*** Task input Section Begins ***

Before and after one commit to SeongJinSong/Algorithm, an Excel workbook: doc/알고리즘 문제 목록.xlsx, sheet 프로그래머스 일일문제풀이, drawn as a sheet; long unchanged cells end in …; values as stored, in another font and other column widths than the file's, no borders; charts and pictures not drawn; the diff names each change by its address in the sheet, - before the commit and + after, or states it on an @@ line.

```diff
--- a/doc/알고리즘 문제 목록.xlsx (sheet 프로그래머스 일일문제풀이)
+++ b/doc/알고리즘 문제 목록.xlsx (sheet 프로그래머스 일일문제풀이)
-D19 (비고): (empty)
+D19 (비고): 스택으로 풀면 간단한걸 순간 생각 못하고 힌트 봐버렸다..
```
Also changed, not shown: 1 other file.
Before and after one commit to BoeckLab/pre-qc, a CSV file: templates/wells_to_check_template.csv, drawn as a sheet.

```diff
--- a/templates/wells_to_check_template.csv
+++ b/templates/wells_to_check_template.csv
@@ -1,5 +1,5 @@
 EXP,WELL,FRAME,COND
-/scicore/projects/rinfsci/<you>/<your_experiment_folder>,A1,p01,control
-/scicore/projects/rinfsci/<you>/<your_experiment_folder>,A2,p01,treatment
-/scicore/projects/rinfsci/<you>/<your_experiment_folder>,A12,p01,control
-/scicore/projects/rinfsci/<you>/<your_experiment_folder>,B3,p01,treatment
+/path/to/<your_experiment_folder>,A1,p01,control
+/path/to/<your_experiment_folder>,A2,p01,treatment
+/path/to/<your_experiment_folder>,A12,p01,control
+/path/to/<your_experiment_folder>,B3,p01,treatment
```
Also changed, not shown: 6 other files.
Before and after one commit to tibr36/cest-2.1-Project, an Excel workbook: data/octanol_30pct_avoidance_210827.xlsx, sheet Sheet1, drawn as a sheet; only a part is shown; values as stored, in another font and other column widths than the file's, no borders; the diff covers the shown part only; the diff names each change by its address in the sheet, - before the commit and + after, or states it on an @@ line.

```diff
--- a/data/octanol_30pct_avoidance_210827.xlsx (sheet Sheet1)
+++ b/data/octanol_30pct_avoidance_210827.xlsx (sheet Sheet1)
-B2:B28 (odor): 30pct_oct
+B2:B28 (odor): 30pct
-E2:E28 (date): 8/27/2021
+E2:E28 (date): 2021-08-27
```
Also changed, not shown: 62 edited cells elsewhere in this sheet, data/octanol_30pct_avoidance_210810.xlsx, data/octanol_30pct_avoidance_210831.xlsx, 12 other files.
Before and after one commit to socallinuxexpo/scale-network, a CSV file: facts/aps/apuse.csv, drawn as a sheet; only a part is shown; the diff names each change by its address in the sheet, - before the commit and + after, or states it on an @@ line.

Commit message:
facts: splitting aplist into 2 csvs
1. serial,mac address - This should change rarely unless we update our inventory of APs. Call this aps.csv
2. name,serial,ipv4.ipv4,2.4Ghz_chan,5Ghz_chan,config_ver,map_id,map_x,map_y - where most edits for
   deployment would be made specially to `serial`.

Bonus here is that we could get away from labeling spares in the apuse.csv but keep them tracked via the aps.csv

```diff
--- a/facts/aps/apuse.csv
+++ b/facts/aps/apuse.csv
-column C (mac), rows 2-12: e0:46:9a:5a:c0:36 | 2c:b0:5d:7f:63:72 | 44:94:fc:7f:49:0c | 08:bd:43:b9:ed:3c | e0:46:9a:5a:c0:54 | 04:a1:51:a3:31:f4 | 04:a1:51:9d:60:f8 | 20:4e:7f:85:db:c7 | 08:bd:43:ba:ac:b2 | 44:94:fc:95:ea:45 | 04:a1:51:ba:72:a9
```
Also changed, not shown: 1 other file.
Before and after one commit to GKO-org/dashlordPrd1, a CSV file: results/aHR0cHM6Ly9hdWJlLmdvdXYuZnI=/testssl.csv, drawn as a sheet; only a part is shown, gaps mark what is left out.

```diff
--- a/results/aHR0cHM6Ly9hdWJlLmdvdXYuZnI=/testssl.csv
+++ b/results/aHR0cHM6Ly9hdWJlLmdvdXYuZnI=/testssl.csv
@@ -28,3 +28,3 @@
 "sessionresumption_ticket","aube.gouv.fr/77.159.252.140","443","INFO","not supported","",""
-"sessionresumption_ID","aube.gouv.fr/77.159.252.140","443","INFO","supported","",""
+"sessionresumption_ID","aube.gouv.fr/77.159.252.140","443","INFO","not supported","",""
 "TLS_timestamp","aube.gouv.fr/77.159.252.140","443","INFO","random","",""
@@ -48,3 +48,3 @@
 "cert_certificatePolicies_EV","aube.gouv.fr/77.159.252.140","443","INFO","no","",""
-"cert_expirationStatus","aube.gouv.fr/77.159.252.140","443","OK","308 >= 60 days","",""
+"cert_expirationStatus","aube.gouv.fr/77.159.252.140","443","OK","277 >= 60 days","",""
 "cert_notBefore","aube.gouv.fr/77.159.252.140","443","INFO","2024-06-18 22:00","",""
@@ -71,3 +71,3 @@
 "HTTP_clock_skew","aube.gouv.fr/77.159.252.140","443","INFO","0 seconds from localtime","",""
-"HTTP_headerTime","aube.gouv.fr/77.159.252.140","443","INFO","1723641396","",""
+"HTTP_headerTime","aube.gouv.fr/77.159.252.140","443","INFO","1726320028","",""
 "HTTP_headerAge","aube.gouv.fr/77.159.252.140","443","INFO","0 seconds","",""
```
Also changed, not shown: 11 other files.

*** Task input Section Ends ***

The records above need to be duplicated. Keep every word unchanged.

Before and after one commit to SeongJinSong/Algorithm, an Excel workbook: doc/알고리즘 문제 목록.xlsx, sheet 프로그래머스 일일문제풀이, drawn as a sheet; long unchanged cells end in …; values as stored, in another font and other column widths than the file's, no borders; charts and pictures not drawn; the diff names each change by its address in the sheet, - before the commit and + after, or states it on an @@ line.

```diff
--- a/doc/알고리즘 문제 목록.xlsx (sheet 프로그래머스 일일문제풀이)
+++ b/doc/알고리즘 문제 목록.xlsx (sheet 프로그래머스 일일문제풀이)
-D19 (비고): (empty)
+D19 (비고): 스택으로 풀면 간단한걸 순간 생각 못하고 힌트 봐버렸다..
```
Also changed, not shown: 1 other file.
Before and after one commit to BoeckLab/pre-qc, a CSV file: templates/wells_to_check_template.csv, drawn as a sheet.

```diff
--- a/templates/wells_to_check_template.csv
+++ b/templates/wells_to_check_template.csv
@@ -1,5 +1,5 @@
 EXP,WELL,FRAME,COND
-/scicore/projects/rinfsci/<you>/<your_experiment_folder>,A1,p01,control
-/scicore/projects/rinfsci/<you>/<your_experiment_folder>,A2,p01,treatment
-/scicore/projects/rinfsci/<you>/<your_experiment_folder>,A12,p01,control
-/scicore/projects/rinfsci/<you>/<your_experiment_folder>,B3,p01,treatment
+/path/to/<your_experiment_folder>,A1,p01,control
+/path/to/<your_experiment_folder>,A2,p01,treatment
+/path/to/<your_experiment_folder>,A12,p01,control
+/path/to/<your_experiment_folder>,B3,p01,treatment
```
Also changed, not shown: 6 other files.
Before and after one commit to tibr36/cest-2.1-Project, an Excel workbook: data/octanol_30pct_avoidance_210827.xlsx, sheet Sheet1, drawn as a sheet; only a part is shown; values as stored, in another font and other column widths than the file's, no borders; the diff covers the shown part only; the diff names each change by its address in the sheet, - before the commit and + after, or states it on an @@ line.

```diff
--- a/data/octanol_30pct_avoidance_210827.xlsx (sheet Sheet1)
+++ b/data/octanol_30pct_avoidance_210827.xlsx (sheet Sheet1)
-B2:B28 (odor): 30pct_oct
+B2:B28 (odor): 30pct
-E2:E28 (date): 8/27/2021
+E2:E28 (date): 2021-08-27
```
Also changed, not shown: 62 edited cells elsewhere in this sheet, data/octanol_30pct_avoidance_210810.xlsx, data/octanol_30pct_avoidance_210831.xlsx, 12 other files.
Before and after one commit to socallinuxexpo/scale-network, a CSV file: facts/aps/apuse.csv, drawn as a sheet; only a part is shown; the diff names each change by its address in the sheet, - before the commit and + after, or states it on an @@ line.

Commit message:
facts: splitting aplist into 2 csvs
1. serial,mac address - This should change rarely unless we update our inventory of APs. Call this aps.csv
2. name,serial,ipv4.ipv4,2.4Ghz_chan,5Ghz_chan,config_ver,map_id,map_x,map_y - where most edits for
   deployment would be made specially to `serial`.

Bonus here is that we could get away from labeling spares in the apuse.csv but keep them tracked via the aps.csv

```diff
--- a/facts/aps/apuse.csv
+++ b/facts/aps/apuse.csv
-column C (mac), rows 2-12: e0:46:9a:5a:c0:36 | 2c:b0:5d:7f:63:72 | 44:94:fc:7f:49:0c | 08:bd:43:b9:ed:3c | e0:46:9a:5a:c0:54 | 04:a1:51:a3:31:f4 | 04:a1:51:9d:60:f8 | 20:4e:7f:85:db:c7 | 08:bd:43:ba:ac:b2 | 44:94:fc:95:ea:45 | 04:a1:51:ba:72:a9
```
Also changed, not shown: 1 other file.
Before and after one commit to GKO-org/dashlordPrd1, a CSV file: results/aHR0cHM6Ly9hdWJlLmdvdXYuZnI=/testssl.csv, drawn as a sheet; only a part is shown, gaps mark what is left out.

```diff
--- a/results/aHR0cHM6Ly9hdWJlLmdvdXYuZnI=/testssl.csv
+++ b/results/aHR0cHM6Ly9hdWJlLmdvdXYuZnI=/testssl.csv
@@ -28,3 +28,3 @@
 "sessionresumption_ticket","aube.gouv.fr/77.159.252.140","443","INFO","not supported","",""
-"sessionresumption_ID","aube.gouv.fr/77.159.252.140","443","INFO","supported","",""
+"sessionresumption_ID","aube.gouv.fr/77.159.252.140","443","INFO","not supported","",""
 "TLS_timestamp","aube.gouv.fr/77.159.252.140","443","INFO","random","",""
@@ -48,3 +48,3 @@
 "cert_certificatePolicies_EV","aube.gouv.fr/77.159.252.140","443","INFO","no","",""
-"cert_expirationStatus","aube.gouv.fr/77.159.252.140","443","OK","308 >= 60 days","",""
+"cert_expirationStatus","aube.gouv.fr/77.159.252.140","443","OK","277 >= 60 days","",""
 "cert_notBefore","aube.gouv.fr/77.159.252.140","443","INFO","2024-06-18 22:00","",""
@@ -71,3 +71,3 @@
 "HTTP_clock_skew","aube.gouv.fr/77.159.252.140","443","INFO","0 seconds from localtime","",""
-"HTTP_headerTime","aube.gouv.fr/77.159.252.140","443","INFO","1723641396","",""
+"HTTP_headerTime","aube.gouv.fr/77.159.252.140","443","INFO","1726320028","",""
 "HTTP_headerAge","aube.gouv.fr/77.159.252.140","443","INFO","0 seconds","",""
```
Also changed, not shown: 11 other files.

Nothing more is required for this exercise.